Green tea


Japanese

The tea plant originated in China and belongs to the camellia family. Tea
leaves were introduced to
Japan in the 10th century by priests who were
sent to
China during the Tang Dynasty. As tea leaves were extremely precious,
only a handful of nobles could drink it. In the 13th century, Eisai, the
 founder of the Rinzai sect of Buddhism, distributed tea to samurai
warriors. However, it was only in the 18th century that the common
people began to drink tea.

Green, oolong, and black tea are made from the same leaf. The difference between them is due to their processing methods. For green tea, the stems and
leaves are steamed as soon as the tea is picked, cutting off the
fermentation process. Oolong tea is made by fermenting the leaves to
some extent and it is called semi-fermented tea. Black tea is made by
fermenting the leaves fully.
The finest of green tea is known as gyokuro (literally, gjewel dewh)
 which has a subtle taste. The better the quality of the tea, the
cooler the water can be allowed to get when brewing it. The new tea
season in
Japan starts around the beginning of May. This new tea, or
gshincha,h makes most Japanese feel that finally summer is just around
the corner.
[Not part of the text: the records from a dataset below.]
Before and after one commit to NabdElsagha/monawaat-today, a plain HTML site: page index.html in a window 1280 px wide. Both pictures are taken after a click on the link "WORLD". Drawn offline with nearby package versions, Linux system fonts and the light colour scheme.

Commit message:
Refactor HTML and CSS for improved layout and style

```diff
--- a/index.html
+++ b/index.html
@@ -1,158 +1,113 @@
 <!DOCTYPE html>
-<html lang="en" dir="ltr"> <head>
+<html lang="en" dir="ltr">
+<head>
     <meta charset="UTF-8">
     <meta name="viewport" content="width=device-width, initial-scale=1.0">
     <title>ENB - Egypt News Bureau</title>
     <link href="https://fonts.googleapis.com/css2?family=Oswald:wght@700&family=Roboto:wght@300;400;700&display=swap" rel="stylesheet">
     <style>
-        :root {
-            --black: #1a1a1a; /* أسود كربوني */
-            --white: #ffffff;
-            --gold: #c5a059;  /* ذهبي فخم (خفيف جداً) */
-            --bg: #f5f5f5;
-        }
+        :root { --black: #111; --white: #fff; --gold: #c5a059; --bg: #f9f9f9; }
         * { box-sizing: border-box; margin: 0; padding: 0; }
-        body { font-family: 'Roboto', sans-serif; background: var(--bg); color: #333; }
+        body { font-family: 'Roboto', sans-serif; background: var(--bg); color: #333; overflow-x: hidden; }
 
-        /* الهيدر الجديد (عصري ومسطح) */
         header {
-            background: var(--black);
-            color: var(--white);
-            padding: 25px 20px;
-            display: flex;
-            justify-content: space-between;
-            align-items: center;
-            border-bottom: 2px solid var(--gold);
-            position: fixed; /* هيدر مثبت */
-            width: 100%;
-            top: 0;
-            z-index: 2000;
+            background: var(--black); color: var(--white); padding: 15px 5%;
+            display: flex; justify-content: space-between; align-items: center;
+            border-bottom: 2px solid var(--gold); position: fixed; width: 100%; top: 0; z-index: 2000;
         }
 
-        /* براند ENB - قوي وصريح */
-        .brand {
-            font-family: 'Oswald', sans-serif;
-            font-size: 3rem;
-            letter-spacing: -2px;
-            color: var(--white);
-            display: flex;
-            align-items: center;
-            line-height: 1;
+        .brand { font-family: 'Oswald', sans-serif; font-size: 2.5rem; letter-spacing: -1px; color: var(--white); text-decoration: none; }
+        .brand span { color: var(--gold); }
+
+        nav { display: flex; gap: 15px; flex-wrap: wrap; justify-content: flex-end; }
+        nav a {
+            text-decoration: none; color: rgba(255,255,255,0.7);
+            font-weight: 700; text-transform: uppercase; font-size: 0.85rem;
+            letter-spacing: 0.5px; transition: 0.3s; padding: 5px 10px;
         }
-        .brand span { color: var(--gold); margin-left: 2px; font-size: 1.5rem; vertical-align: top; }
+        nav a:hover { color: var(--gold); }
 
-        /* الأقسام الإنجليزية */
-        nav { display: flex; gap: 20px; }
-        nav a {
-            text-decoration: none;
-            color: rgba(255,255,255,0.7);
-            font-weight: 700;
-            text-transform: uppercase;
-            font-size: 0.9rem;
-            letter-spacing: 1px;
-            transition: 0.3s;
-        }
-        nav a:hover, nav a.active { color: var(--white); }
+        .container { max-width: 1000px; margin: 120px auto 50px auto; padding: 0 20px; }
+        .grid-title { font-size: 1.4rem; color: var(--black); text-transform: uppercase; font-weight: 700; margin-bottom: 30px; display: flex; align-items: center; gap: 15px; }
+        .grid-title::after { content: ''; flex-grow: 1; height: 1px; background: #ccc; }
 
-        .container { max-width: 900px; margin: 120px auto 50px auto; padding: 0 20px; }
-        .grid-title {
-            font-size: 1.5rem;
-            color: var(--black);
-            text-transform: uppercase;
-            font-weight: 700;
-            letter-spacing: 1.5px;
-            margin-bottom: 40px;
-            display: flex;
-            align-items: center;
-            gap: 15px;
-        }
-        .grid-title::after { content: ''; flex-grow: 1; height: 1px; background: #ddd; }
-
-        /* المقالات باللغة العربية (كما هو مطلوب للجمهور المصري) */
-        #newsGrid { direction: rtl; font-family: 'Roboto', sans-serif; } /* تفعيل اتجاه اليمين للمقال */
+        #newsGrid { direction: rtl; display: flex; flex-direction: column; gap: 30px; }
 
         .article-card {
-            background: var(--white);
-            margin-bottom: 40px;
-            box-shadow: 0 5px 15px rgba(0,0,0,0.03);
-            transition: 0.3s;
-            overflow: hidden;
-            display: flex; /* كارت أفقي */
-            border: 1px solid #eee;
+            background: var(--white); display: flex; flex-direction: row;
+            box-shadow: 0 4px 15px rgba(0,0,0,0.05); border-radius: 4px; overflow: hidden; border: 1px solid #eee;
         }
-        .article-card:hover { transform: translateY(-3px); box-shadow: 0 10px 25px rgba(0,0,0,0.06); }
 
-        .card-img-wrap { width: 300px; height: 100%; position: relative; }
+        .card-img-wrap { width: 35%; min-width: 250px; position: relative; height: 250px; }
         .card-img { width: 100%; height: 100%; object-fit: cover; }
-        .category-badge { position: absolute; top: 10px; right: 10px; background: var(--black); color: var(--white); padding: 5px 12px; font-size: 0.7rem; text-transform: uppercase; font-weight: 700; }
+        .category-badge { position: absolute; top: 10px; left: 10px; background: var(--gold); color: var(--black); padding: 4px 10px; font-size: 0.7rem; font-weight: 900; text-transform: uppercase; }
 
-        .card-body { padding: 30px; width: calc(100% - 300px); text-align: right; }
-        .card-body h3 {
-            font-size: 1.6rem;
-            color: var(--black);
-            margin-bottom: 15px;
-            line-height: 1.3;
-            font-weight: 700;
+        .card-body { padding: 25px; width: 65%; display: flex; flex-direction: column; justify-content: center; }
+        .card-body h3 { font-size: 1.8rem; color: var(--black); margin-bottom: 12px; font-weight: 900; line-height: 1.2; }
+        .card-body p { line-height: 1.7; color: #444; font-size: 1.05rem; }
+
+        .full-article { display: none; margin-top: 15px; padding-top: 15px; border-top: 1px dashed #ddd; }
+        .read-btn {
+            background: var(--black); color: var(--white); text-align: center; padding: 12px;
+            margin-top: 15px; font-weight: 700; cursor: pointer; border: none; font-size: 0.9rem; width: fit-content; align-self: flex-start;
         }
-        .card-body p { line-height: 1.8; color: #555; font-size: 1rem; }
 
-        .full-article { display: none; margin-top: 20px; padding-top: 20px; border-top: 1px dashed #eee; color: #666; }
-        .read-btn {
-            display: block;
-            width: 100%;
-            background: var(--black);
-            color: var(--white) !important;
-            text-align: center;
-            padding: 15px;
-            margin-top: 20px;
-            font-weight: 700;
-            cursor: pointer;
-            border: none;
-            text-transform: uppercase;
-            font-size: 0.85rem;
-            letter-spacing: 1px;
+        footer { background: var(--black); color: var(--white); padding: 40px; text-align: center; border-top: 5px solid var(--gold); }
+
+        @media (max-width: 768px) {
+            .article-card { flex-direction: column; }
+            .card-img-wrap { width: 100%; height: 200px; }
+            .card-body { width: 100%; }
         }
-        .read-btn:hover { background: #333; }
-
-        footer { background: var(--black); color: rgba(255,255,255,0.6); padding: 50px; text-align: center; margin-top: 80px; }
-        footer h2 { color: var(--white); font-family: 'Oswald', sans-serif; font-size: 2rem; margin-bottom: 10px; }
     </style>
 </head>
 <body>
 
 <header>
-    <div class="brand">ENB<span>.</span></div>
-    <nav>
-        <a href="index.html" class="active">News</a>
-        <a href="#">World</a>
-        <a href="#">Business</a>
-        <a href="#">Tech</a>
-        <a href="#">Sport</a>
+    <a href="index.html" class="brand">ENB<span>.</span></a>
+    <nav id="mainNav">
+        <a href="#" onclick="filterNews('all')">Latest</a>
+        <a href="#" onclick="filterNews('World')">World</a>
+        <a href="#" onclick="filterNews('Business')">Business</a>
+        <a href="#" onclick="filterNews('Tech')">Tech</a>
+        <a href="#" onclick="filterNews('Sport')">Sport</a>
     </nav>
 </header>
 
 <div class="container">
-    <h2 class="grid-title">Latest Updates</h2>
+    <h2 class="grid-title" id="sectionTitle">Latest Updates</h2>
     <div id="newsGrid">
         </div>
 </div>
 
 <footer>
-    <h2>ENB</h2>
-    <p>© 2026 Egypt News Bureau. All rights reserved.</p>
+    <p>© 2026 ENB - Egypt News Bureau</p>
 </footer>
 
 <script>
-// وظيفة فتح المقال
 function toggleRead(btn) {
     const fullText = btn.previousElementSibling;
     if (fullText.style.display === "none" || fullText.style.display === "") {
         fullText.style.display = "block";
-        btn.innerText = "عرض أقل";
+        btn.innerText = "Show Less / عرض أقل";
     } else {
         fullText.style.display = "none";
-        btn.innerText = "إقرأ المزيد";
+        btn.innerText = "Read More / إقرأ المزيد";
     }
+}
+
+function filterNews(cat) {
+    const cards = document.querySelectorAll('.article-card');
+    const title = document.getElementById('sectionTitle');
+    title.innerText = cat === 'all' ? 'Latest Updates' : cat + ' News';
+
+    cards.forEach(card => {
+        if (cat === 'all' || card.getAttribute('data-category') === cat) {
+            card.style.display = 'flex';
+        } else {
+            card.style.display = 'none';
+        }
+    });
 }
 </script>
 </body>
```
Tea is gaining popularity because it is thought to be good for the
health; effective in reducing the risk of cancer, and preventing colds and
cavities. It contains a lot of components including catechin,
caffeine, vitamins C and E, fluorides and so on. In addition to the
traditional brewing method, plastic bottled green tea sells well in
Japan and we also have some dishes using tea leaves.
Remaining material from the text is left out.